Trevecca students wishing to spread their research wings now have an outlet. University officials initiated a new program this year: undergraduate research ambassadors.
Comprised of students who have already been involved in undergraduate research projects, the group is tasked with working with Dr. Sam Green, Trevecca’s director of undergraduate research. They will help develop messaging and marketing campaigns to better inform students about the benefits of undergraduate research.
According to Green, the new group flows out of the University’s desire to give students various types of opportunities to grow academically. Students were chosen to be a part of the group through a careful selection process spearheaded by Green.
“The research ambassadors were chosen from among the top student researchers at Trevecca,” he said.
Green asked five professors heavily involved in research to recommend two students to become ambassadors. Students had to have participated in a FLARE (Faculty-Led Academic Research Experience) project alongside a professor or faculty member. Students were considered regardless of their year in school, and invitations were then extended to prospective research ambassadors.
Nearly every single student accepted.

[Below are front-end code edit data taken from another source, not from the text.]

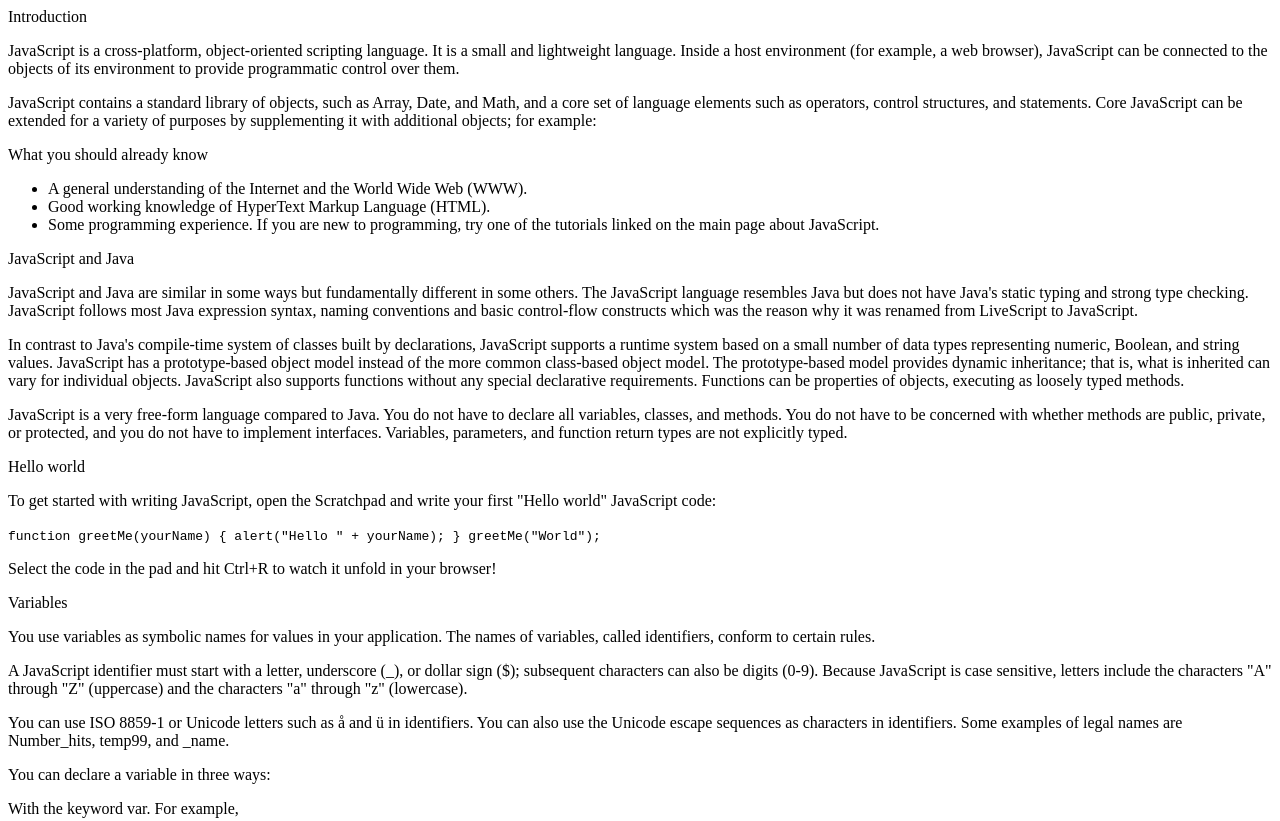
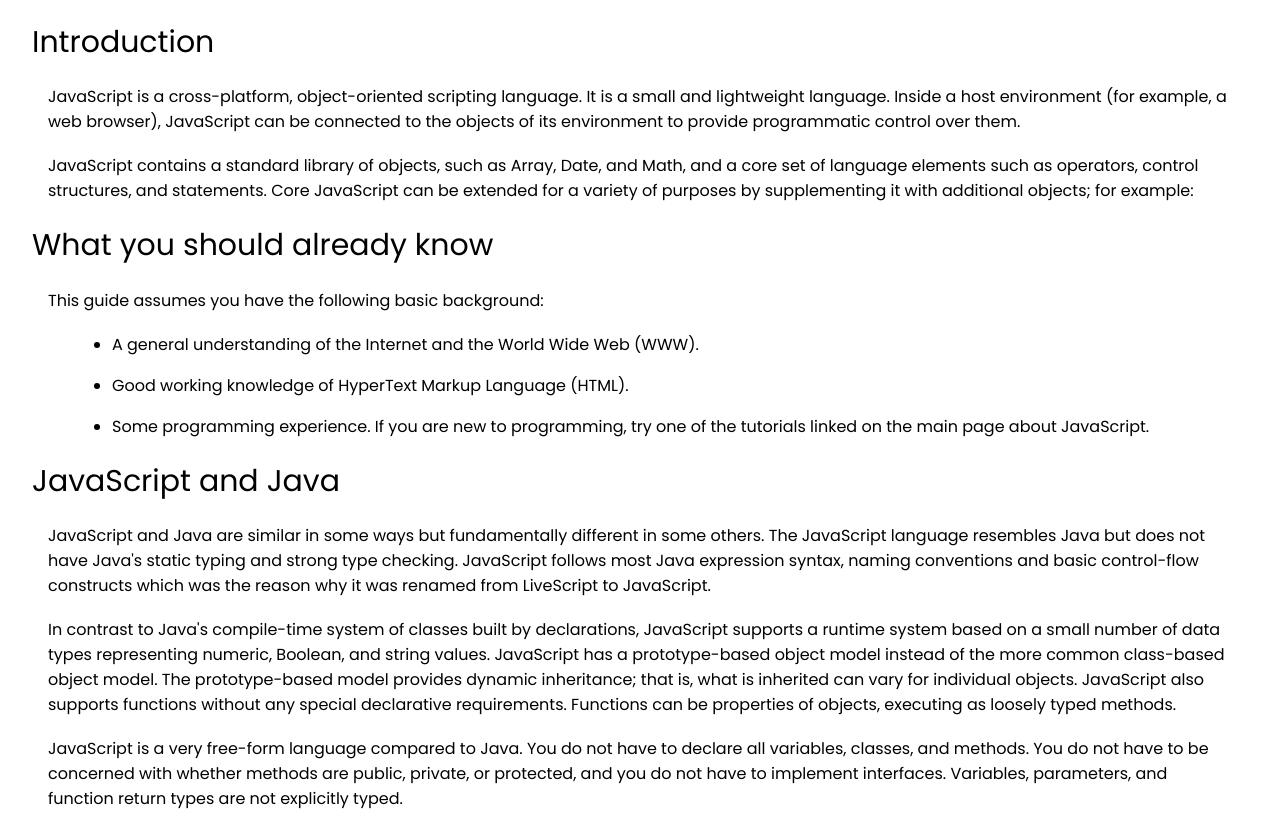
Before and after one commit to emperoreddy/Documentation-Page, a plain HTML site: page index.html in a window 1280 px wide. Shown: the top 821 px of the page. Drawn offline with Linux system fonts and the light colour scheme.

Commit message:
some css

```diff
--- a/index.html
+++ b/index.html
@@ -5,7 +5,7 @@
     <meta http-equiv="X-UA-Compatible" content="IE=edge" />
     <meta name="viewport" content="width=device-width, initial-scale=1.0" />
     <link rel="stylesheet" href="style.css" />
-    <title>Document</title>
+    <title>Technical Documentation</title>
   </head>
   <body>
     <main id="main-doc">
@@ -27,6 +27,7 @@
       </section>
       <section class="main-section" id="What_you_should_already_know">
         <header>What you should already know</header>
+        <p>This guide assumes you have the following basic background:</p>
         <ul>
           <li>
             A general understanding of the Internet and the World Wide Web
--- a/style.scss
+++ b/style.scss
@@ -0,0 +1,25 @@
+@import url("https://fonts.googleapis.com/css?family=Poppins:400,500,600,700,800,900&display=swap");
+* {
+  padding: 0;
+  margin: 0;
+  border-block: border-box;
+  font-family: "Poppins", sans-serif;
+}
+
+header {
+  font-style: bold;
+  font-size: 30px;
+  margin-bottom: 15px;
+  margin-top: 20px;
+}
+
+.main-section {
+    margin: 0 2rem;
+    p {
+        margin: 1.2rem 1rem;
+    }
+
+    li {
+        margin: 1rem 5rem ;
+    }
+}
```
Also changed, not shown: style.css, 1 other file.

Six active members make up the undergraduate research ambassadors: Jacob Kanupp, Brady Smith, Evan Burcham, Taylor Wise, Kelsey Raymond and Jordan Van Nest.
The group had the opportunity to serve recently. They acted as room moderators during the Faculty Research Symposium that took place this past November.
Senior Evan Burcham, a biology major, acted as one of these moderators. He attests to the work the group has been doing and the work that is still to be done.
“It has been very reassuring that Trevecca still cares about research,” Burcham said. “Sam Green has done a lot to keep the progress going and the vision going. Everyone is very happy about it. Of course, it will take time to become a big thing on campus. We need to find more researchers, but that will come once we get more of a foothold on campus.”
Green and the group are looking to grow while still maintaining their high standards.
“Our goal is to have students speak in a research role at this university, we want them to have a voice,” Green said. “The desire is to have representation from all departments or at least all the schools in the coming years,” he said.
Jordan Van Nest, a senior physics major, sees changes happening even now.
“Obviously the program is still pretty new, but it is kick-starting a lot of awareness within the student population,” he said. “The program is making undergraduate research more accessible,” he said.
The student research ambassadors can be seen in action next semester as all will likely participate in the student research symposium taking place during the spring.